It was an incredible experience. I was developing a television series that I’m still working on right now. It’s a half-hour comedy about a 30-year-old lesbian who’s been lesbian-identified her entire life but comes out as bisexual, and starts dating men for the first time in her 30s. That’s something I want to talk about, and it really does lend itself to a lot of comedy.

I was workshopping the pilot and the first-season arc of it. The first half of the lab we were with a group of showrunners who worked with us and donated their time to breaking down our work and giving us feedback on what we could improve upon, but then also talked about their experiences. So we had a lot of roundtables and group discussions about how their shows are made and their experiences as showrunners.

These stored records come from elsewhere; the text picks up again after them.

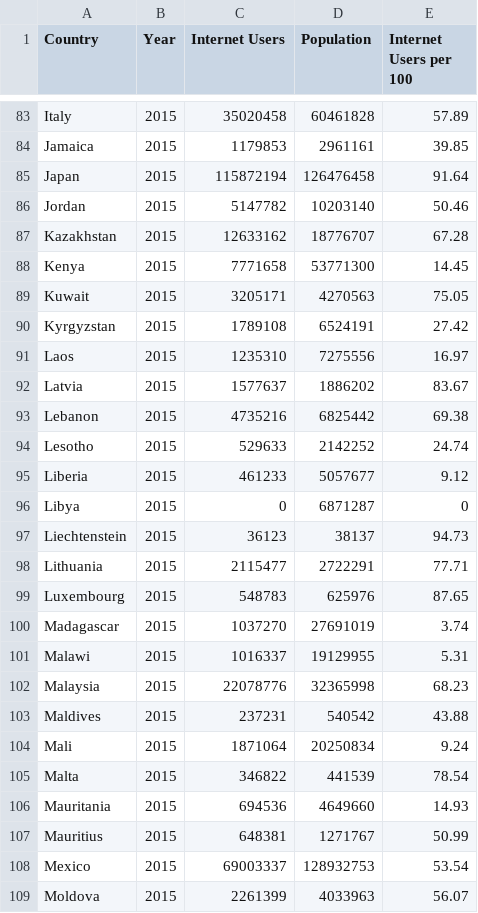
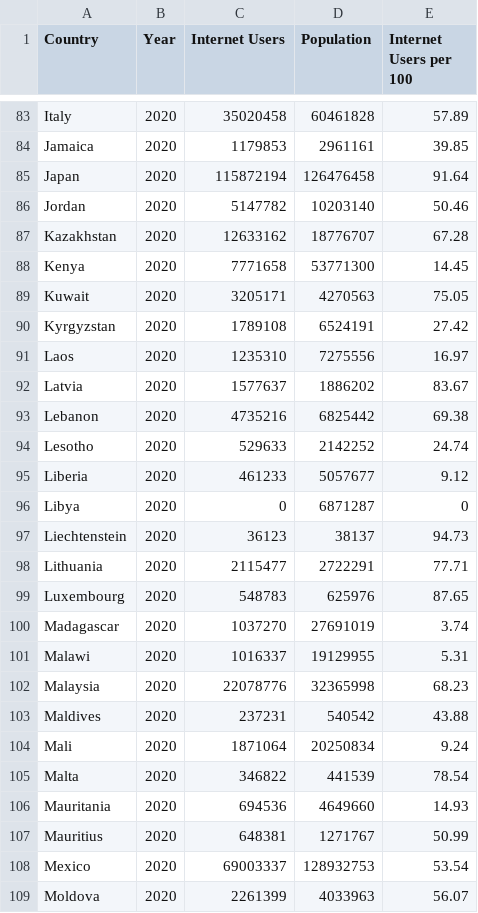
Before and after one commit to xintiannnnnnnn/FIT3179_DataVisualization_2, a CSV file: data/number_of_internet_users.csv, drawn as a sheet; only a part is shown, gaps mark what is left out; the diff covers the shown part only; the diff names each change by its address in the sheet, - before the commit and + after, or states it on an @@ line.

Commit message:
Update code

```diff
--- a/data/number_of_internet_users.csv
+++ b/data/number_of_internet_users.csv
-B83:B109 (Year): 2015
+B83:B109 (Year): 2020
```
Also changed, not shown: 154 edited cells elsewhere in this file.
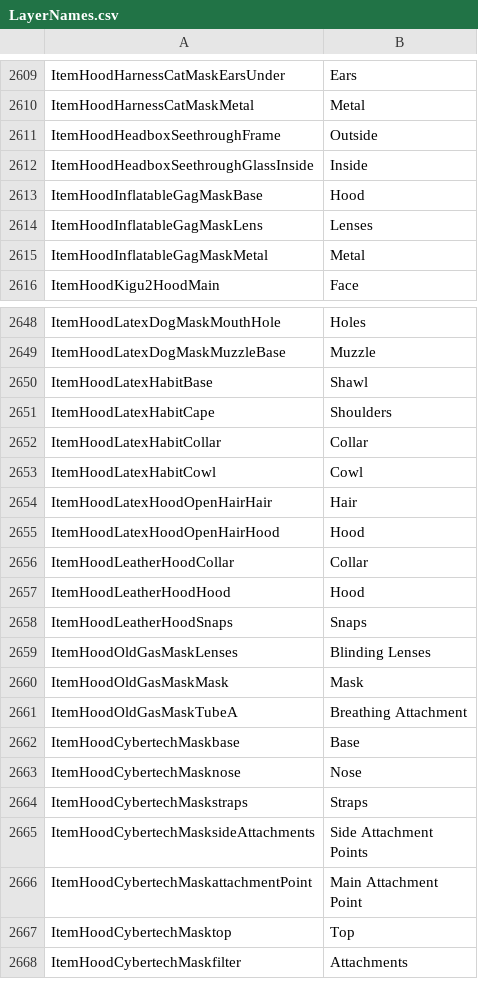
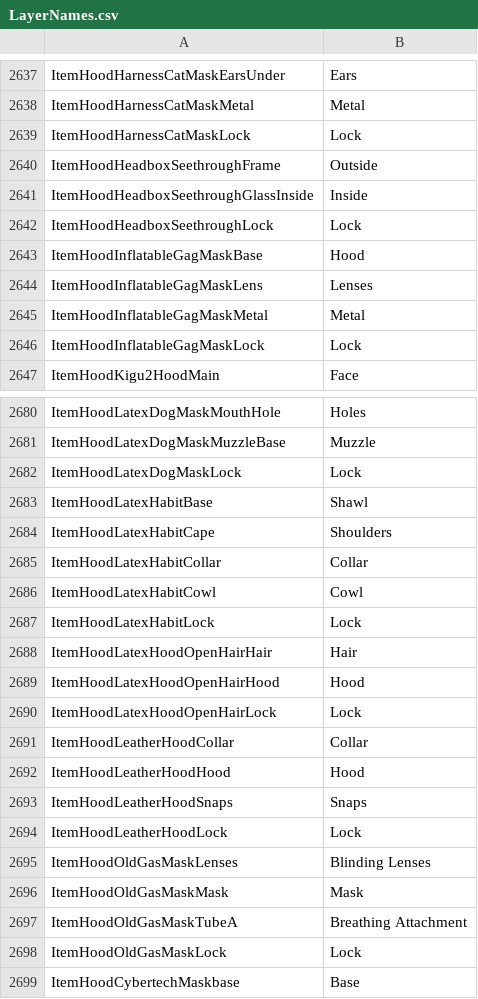
Before and after one commit to irumatorov/Bondage-College, a CSV file: BondageClub/Assets/LayerNames.csv, drawn as a sheet; only a part is shown, gaps mark what is left out; the shorter side is filled out with more unchanged rows; the diff covers the shown part only.

Commit message:
make locks colorable: ItemHood

```diff
--- a/BondageClub/Assets/LayerNames.csv
+++ b/BondageClub/Assets/LayerNames.csv
@@ -2610,4 +2638,6 @@ ItemHoodHarnessCatMaskEarsUnder,Ears
 ItemHoodHarnessCatMaskMetal,Metal
+ItemHoodHarnessCatMaskLock,Lock
 ItemHoodHeadboxSeethroughFrame,Outside
 ItemHoodHeadboxSeethroughGlassInside,Inside
+ItemHoodHeadboxSeethroughLock,Lock
 ItemHoodInflatableGagMaskBase,Hood
@@ -2615,2 +2645,3 @@ ItemHoodInflatableGagMaskLens,Lenses
 ItemHoodInflatableGagMaskMetal,Metal
+ItemHoodInflatableGagMaskLock,Lock
 ItemHoodKigu2HoodMain,Face
@@ -2649,2 +2681,3 @@ ItemHoodLatexDogMaskMouthHole,Holes
 ItemHoodLatexDogMaskMuzzleBase,Muzzle
+ItemHoodLatexDogMaskLock,Lock
 ItemHoodLatexHabitBase,Shawl
@@ -2653,4 +2686,6 @@ ItemHoodLatexHabitCollar,Collar
 ItemHoodLatexHabitCowl,Cowl
+ItemHoodLatexHabitLock,Lock
 ItemHoodLatexHoodOpenHairHair,Hair
 ItemHoodLatexHoodOpenHairHood,Hood
+ItemHoodLatexHoodOpenHairLock,Lock
 ItemHoodLeatherHoodCollar,Collar
@@ -2658,2 +2693,3 @@ ItemHoodLeatherHoodHood,Hood
 ItemHoodLeatherHoodSnaps,Snaps
+ItemHoodLeatherHoodLock,Lock
 ItemHoodOldGasMaskLenses,Blinding Lenses
@@ -2661,2 +2697,3 @@ ItemHoodOldGasMaskMask,Mask
 ItemHoodOldGasMaskTubeA,Breathing Attachment
+ItemHoodOldGasMaskLock,Lock
 ItemHoodCybertechMaskbase,Base
```
Also changed, not shown: 36 added rows and 11 removed rows elsewhere in this file, 18 other files.
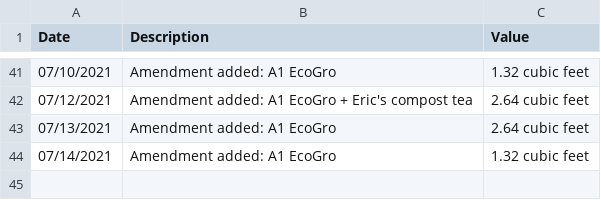
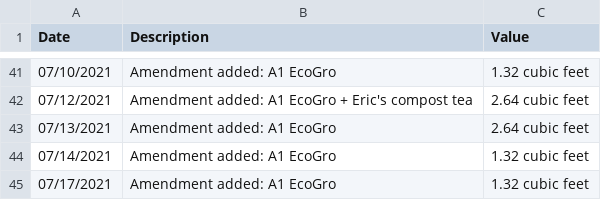
Before and after one commit to markoleszczak/markoleszczak.com, a CSV file: data/soil-colfax.csv, drawn as a sheet; only a part is shown, gaps mark what is left out.

Commit message:
Update soil-colfax.csv

```diff
--- a/data/soil-colfax.csv
+++ b/data/soil-colfax.csv
@@ -44 +44,2 @@ Date,Description,Value
 07/14/2021,Amendment added: A1 EcoGro,1.32 cubic feet
+07/17/2021,Amendment added: A1 EcoGro,1.32 cubic feet
```
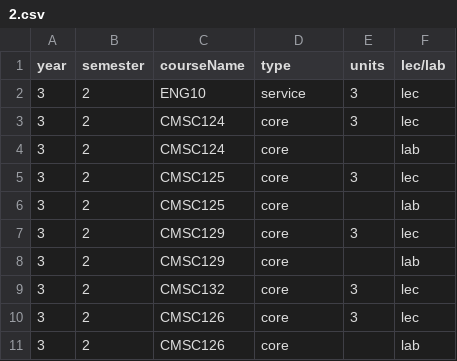
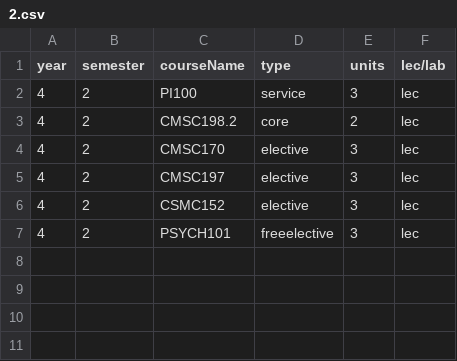
Before and after one commit to allynjdc/PAGOD_final, a CSV file: public/preferences/2.csv, drawn as a sheet.

```diff
--- a/public/preferences/2.csv
+++ b/public/preferences/2.csv
@@ -1,11 +1,7 @@
 year,semester,courseName,type,units,lec/lab
-3,2,ENG10,service,3,lec
-3,2,CMSC124,core,3,lec
-3,2,CMSC124,core,,lab
-3,2,CMSC125,core,3,lec
-3,2,CMSC125,core,,lab
-3,2,CMSC129,core,3,lec
-3,2,CMSC129,core,,lab
-3,2,CMSC132,core,3,lec
-3,2,CMSC126,core,3,lec
-3,2,CMSC126,core,,lab
+4,2,PI100,service,3,lec
+4,2,CMSC198.2,core,2,lec
+4,2,CMSC170,elective,3,lec
+4,2,CMSC197,elective,3,lec
+4,2,CSMC152,elective,3,lec
+4,2,PSYCH101,freeelective,3,lec
```
Also changed, not shown: 4 other files.
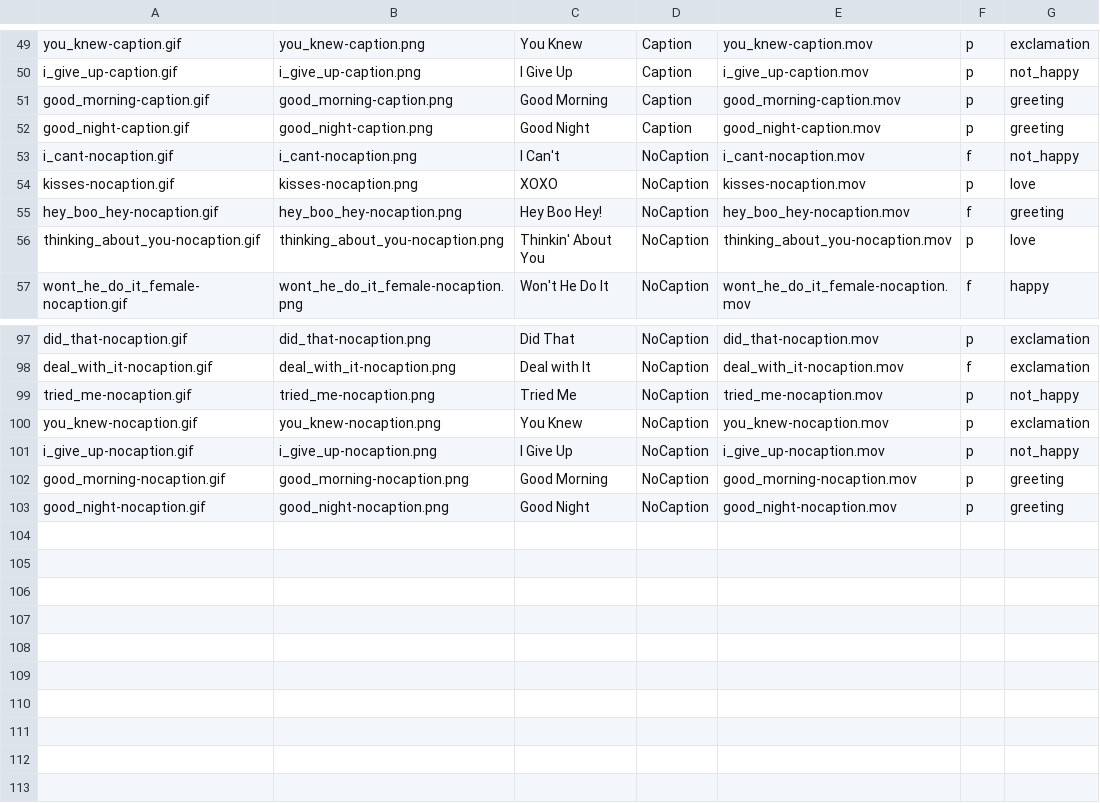
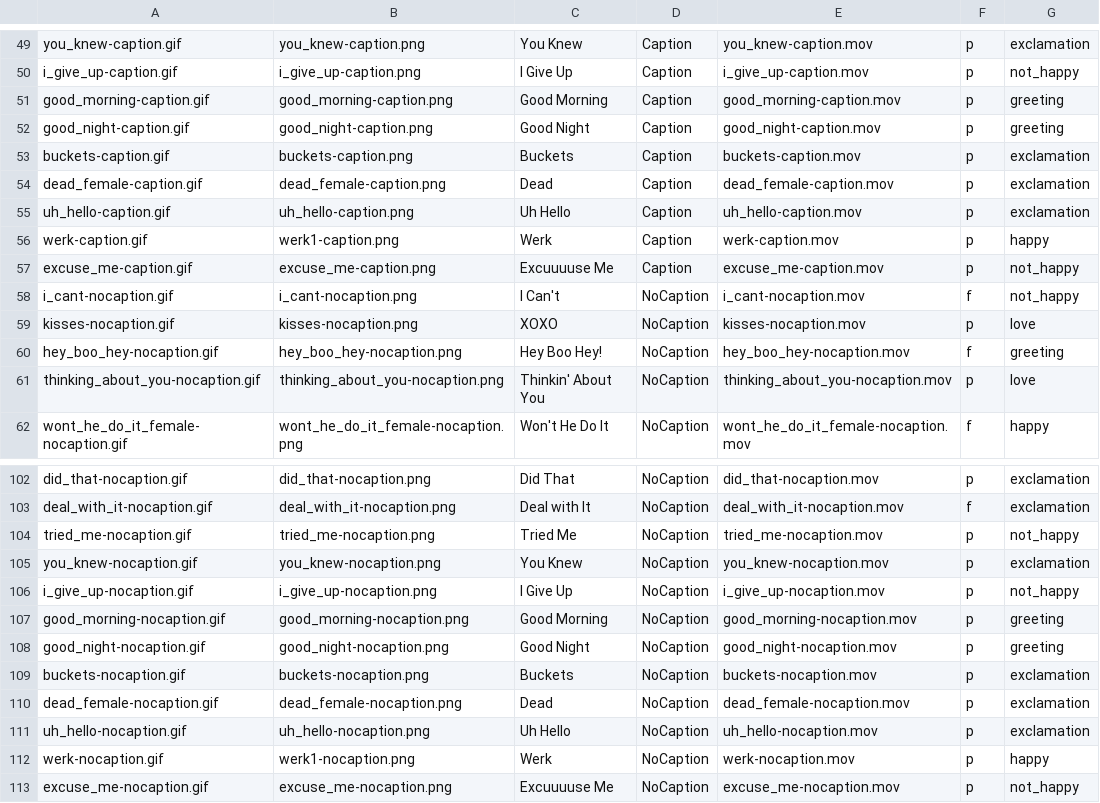
Before and after one commit to cosmicarrows/Eboticon-iOS, a CSV file: Eboticon1.2/eboticon_gifs.csv, drawn as a sheet; only a part is shown, gaps mark what is left out.

```diff
--- a/Eboticon1.2/eboticon_gifs.csv
+++ b/Eboticon1.2/eboticon_gifs.csv
@@ -52,2 +52,7 @@ good_morning-caption.gif,good_morning-caption.png,Good Morning,Caption,good_morn
 good_night-caption.gif,good_night-caption.png,Good Night,Caption,good_night-caption.mov,p,greeting
+buckets-caption.gif,buckets-caption.png,Buckets,Caption,buckets-caption.mov,p,exclamation
+dead_female-caption.gif,dead_female-caption.png,Dead,Caption,dead_female-caption.mov,p,exclamation
+uh_hello-caption.gif,uh_hello-caption.png,Uh Hello,Caption,uh_hello-caption.mov,p,exclamation
+werk-caption.gif,werk1-caption.png,Werk,Caption,werk-caption.mov,p,happy
+excuse_me-caption.gif,excuse_me-caption.png,Excuuuuse Me,Caption,excuse_me-caption.mov,p,not_happy
 i_cant-nocaption.gif,i_cant-nocaption.png,I Can't,NoCaption,i_cant-nocaption.mov,f,not_happy
@@ -103 +108,6 @@ good_morning-nocaption.gif,good_morning-nocaption.png,Good Morning,NoCaption,goo
 good_night-nocaption.gif,good_night-nocaption.png,Good Night,NoCaption,good_night-nocaption.mov,p,greeting
+buckets-nocaption.gif,buckets-nocaption.png,Buckets,NoCaption,buckets-nocaption.mov,p,exclamation
+dead_female-nocaption.gif,dead_female-nocaption.png,Dead,NoCaption,dead_female-nocaption.mov,p,exclamation
+uh_hello-nocaption.gif,uh_hello-nocaption.png,Uh Hello,NoCaption,uh_hello-nocaption.mov,p,exclamation
+werk-nocaption.gif,werk1-nocaption.png,Werk,NoCaption,werk-nocaption.mov,p,happy
+excuse_me-nocaption.gif,excuse_me-nocaption.png,Excuuuuse Me,NoCaption,excuse_me-nocaption.mov,p,not_happy
```
Also changed, not shown: 31 other files.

I’ve never had an experience quite like that where you were getting real insider information straight from the source without the… In most rooms, when creators are in the room, you, for the most part, you feel this silent dick-measuring contest, and everyone is looking over their shoulder, and no one feels quite safe to be truthful. You all seem to be in competition with each other, but this is a context in which–and I also think TV is a little bit different–everyone just showed their cards and was really helpful and gave real, tangible information that we could all use. In a very short period of time, I felt like my work grew, and suddenly, people were understanding what I was trying to accomplish. It was such a great group of people.

Also, you studied filmmaking at NYU. What did you get out of the experience, and would you recommend a film school education?

It really depends on the person. I got a lot out of it. I like structure. I like an environment that’s set out for me to create something. On my own, if I had those four years off, I probably would have stopped at the first roadblock in my way and spent the next four years hiding in the fetal position in my bed. There are so many things working against you to make films, so many logistical and technical issues, and then creative and emotional problems, too. But because I was working with other people, and I had this degree in mind, I couldn’t let those things stop me, and there were many times I wanted to, but I was part of something larger than myself. So that worked really well for me.

About the author

Christine Champagne is a New York City-based journalist best known for covering creativity in television and film, interviewing the talent in front of the camera and behind-the-scenes. She has written for outlets including Emmy, Variety,, Redbook, Time Out New York and